For many years a small narrow-gauge train periodically stopped the traffic on the road from Wareham to Swanage, and for many people this was the only manifestation of an important local industry.
Ball clay had been extracted in Purbeck since the 16th century, but it was the beginning of the 19th century that saw the start of serious exploitation.
Benjamin Fayle built Dorset’s first railway in 1806 to transport his clay to the coast, and over time this developed into a network of very individual narrow gauge railways that lasted into the 1990s.
This book is a triumph of local knowledge and meticulous research by a writer with a life-long interest in, and enthusiasm for, the Purbeck clay industry.
The introduction is the best essay on the ball-clay industry I have read, and it is followed by a detailed and extremely well-illustrated history of the tramways and light railways that served it, with many hitherto unpublished photographs, maps, plans and drawings.

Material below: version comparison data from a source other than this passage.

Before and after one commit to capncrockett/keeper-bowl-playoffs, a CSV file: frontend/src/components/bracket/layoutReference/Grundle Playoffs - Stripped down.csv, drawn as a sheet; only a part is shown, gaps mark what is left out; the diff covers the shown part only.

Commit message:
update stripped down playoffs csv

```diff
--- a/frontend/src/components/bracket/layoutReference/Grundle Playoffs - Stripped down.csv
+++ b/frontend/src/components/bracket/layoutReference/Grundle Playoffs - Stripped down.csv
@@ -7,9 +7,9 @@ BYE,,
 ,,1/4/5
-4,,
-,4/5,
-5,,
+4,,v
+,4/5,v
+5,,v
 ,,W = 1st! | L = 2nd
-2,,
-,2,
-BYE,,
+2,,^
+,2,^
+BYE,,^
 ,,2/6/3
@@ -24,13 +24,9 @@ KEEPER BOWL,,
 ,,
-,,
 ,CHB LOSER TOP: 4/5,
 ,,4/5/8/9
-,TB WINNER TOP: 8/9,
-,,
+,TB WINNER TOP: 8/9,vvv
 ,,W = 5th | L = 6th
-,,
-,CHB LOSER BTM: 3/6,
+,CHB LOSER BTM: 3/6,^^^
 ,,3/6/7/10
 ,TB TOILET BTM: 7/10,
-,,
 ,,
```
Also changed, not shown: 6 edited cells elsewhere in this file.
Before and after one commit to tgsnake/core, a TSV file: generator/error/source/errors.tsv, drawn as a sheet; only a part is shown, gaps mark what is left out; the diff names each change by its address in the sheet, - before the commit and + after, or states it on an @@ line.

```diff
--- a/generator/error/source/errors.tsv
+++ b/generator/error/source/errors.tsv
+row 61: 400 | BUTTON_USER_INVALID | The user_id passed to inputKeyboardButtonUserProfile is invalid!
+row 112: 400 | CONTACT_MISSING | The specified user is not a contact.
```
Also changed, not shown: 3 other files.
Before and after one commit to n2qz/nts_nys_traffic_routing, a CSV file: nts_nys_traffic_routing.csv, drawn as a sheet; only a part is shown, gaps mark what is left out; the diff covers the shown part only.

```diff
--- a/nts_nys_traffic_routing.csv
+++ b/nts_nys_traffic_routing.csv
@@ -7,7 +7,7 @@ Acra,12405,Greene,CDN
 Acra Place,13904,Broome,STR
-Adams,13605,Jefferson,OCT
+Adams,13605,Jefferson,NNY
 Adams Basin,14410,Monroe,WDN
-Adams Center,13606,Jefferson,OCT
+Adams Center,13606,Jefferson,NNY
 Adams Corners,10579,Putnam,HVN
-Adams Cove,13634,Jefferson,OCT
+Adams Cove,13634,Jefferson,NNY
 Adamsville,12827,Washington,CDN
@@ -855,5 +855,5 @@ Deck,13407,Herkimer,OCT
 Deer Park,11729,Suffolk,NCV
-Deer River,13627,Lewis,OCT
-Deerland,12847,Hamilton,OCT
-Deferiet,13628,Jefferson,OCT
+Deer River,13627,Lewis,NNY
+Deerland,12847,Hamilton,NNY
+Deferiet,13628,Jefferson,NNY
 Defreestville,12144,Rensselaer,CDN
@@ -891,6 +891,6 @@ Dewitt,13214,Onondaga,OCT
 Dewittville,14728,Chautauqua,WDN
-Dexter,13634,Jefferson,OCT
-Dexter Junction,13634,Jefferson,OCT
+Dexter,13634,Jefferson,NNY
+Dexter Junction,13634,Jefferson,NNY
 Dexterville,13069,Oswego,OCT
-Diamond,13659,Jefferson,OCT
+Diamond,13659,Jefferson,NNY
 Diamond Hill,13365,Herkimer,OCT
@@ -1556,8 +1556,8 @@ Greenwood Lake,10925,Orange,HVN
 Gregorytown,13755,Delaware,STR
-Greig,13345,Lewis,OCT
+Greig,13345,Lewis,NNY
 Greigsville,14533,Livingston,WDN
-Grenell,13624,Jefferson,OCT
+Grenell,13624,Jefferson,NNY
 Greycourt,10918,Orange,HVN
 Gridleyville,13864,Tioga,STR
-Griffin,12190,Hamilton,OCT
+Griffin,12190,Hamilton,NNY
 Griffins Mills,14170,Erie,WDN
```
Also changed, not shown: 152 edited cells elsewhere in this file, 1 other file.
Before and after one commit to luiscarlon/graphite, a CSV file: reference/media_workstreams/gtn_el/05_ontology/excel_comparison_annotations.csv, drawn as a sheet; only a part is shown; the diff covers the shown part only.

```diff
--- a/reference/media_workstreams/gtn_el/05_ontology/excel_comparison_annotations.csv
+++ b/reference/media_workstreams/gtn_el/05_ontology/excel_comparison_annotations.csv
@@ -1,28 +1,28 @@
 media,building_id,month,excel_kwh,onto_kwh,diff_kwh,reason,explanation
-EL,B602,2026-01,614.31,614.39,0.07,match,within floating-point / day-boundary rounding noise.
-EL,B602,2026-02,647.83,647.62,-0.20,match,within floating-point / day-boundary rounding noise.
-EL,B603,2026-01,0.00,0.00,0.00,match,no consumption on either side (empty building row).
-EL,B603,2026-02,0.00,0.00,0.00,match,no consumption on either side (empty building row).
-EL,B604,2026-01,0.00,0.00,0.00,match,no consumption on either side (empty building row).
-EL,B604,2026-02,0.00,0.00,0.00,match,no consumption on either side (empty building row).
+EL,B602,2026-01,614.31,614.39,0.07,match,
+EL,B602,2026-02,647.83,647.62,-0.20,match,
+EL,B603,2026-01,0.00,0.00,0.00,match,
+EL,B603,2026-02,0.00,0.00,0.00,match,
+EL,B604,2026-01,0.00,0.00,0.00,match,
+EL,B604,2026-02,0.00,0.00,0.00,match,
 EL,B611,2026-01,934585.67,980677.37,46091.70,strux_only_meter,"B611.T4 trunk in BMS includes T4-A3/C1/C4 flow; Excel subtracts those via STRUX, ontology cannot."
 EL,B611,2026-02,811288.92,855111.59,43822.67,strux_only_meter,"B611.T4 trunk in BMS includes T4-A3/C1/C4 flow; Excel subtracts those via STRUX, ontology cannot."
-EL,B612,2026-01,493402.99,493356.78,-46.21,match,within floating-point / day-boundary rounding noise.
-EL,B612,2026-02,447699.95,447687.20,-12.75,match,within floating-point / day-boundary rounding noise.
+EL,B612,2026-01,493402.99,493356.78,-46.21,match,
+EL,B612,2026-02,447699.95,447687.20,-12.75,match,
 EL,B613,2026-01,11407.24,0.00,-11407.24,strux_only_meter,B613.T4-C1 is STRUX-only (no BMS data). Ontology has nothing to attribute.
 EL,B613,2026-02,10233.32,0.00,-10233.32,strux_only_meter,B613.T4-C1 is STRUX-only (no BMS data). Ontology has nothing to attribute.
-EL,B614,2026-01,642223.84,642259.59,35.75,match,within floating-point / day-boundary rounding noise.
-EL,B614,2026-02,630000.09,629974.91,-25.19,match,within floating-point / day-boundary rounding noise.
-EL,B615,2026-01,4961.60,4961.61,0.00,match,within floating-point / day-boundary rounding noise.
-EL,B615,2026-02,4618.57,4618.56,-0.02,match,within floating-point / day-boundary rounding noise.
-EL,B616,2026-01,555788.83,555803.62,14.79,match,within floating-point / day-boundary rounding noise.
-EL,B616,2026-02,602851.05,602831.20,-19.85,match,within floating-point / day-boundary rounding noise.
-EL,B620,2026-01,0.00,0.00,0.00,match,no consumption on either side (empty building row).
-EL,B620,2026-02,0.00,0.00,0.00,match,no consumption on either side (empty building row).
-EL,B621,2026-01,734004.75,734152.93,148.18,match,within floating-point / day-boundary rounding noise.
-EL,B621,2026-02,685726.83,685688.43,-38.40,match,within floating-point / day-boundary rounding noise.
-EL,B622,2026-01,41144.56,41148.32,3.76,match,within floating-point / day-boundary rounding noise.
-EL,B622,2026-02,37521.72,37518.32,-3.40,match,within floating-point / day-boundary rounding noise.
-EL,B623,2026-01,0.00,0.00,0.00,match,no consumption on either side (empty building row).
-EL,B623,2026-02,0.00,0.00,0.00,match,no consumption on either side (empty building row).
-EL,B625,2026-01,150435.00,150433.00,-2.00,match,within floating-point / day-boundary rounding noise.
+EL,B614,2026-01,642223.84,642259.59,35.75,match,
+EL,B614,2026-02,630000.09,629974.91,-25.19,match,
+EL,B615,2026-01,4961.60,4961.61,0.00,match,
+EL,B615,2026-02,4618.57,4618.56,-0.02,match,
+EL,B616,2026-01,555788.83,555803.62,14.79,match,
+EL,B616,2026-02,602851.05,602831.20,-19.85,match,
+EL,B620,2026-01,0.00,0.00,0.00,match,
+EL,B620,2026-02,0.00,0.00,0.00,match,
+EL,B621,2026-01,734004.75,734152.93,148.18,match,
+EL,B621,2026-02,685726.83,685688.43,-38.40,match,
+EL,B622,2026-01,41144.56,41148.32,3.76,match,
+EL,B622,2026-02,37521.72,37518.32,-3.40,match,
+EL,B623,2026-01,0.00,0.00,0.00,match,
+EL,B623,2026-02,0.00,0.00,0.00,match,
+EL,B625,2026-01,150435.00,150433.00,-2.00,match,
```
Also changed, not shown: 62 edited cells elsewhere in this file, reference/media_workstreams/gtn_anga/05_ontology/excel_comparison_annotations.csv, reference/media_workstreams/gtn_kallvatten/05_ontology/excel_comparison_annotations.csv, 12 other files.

The author includes social history too, with accounts of children from Goathorn and Newton travelling to school at Studland in converted clay wagons, and of the miners themselves working at the clay face.
This is a superb book which would make a great Christmas present for anyone interested in railways, industrial archaeology, or the Dorset’s social and industrial heritage.
Fayle’s Tramways by Chris Legg – Clay mining in Purbeck; 200 years, six different gauges.
ISBN 978 0 906294 796
Twelveheads Press, hardback, £28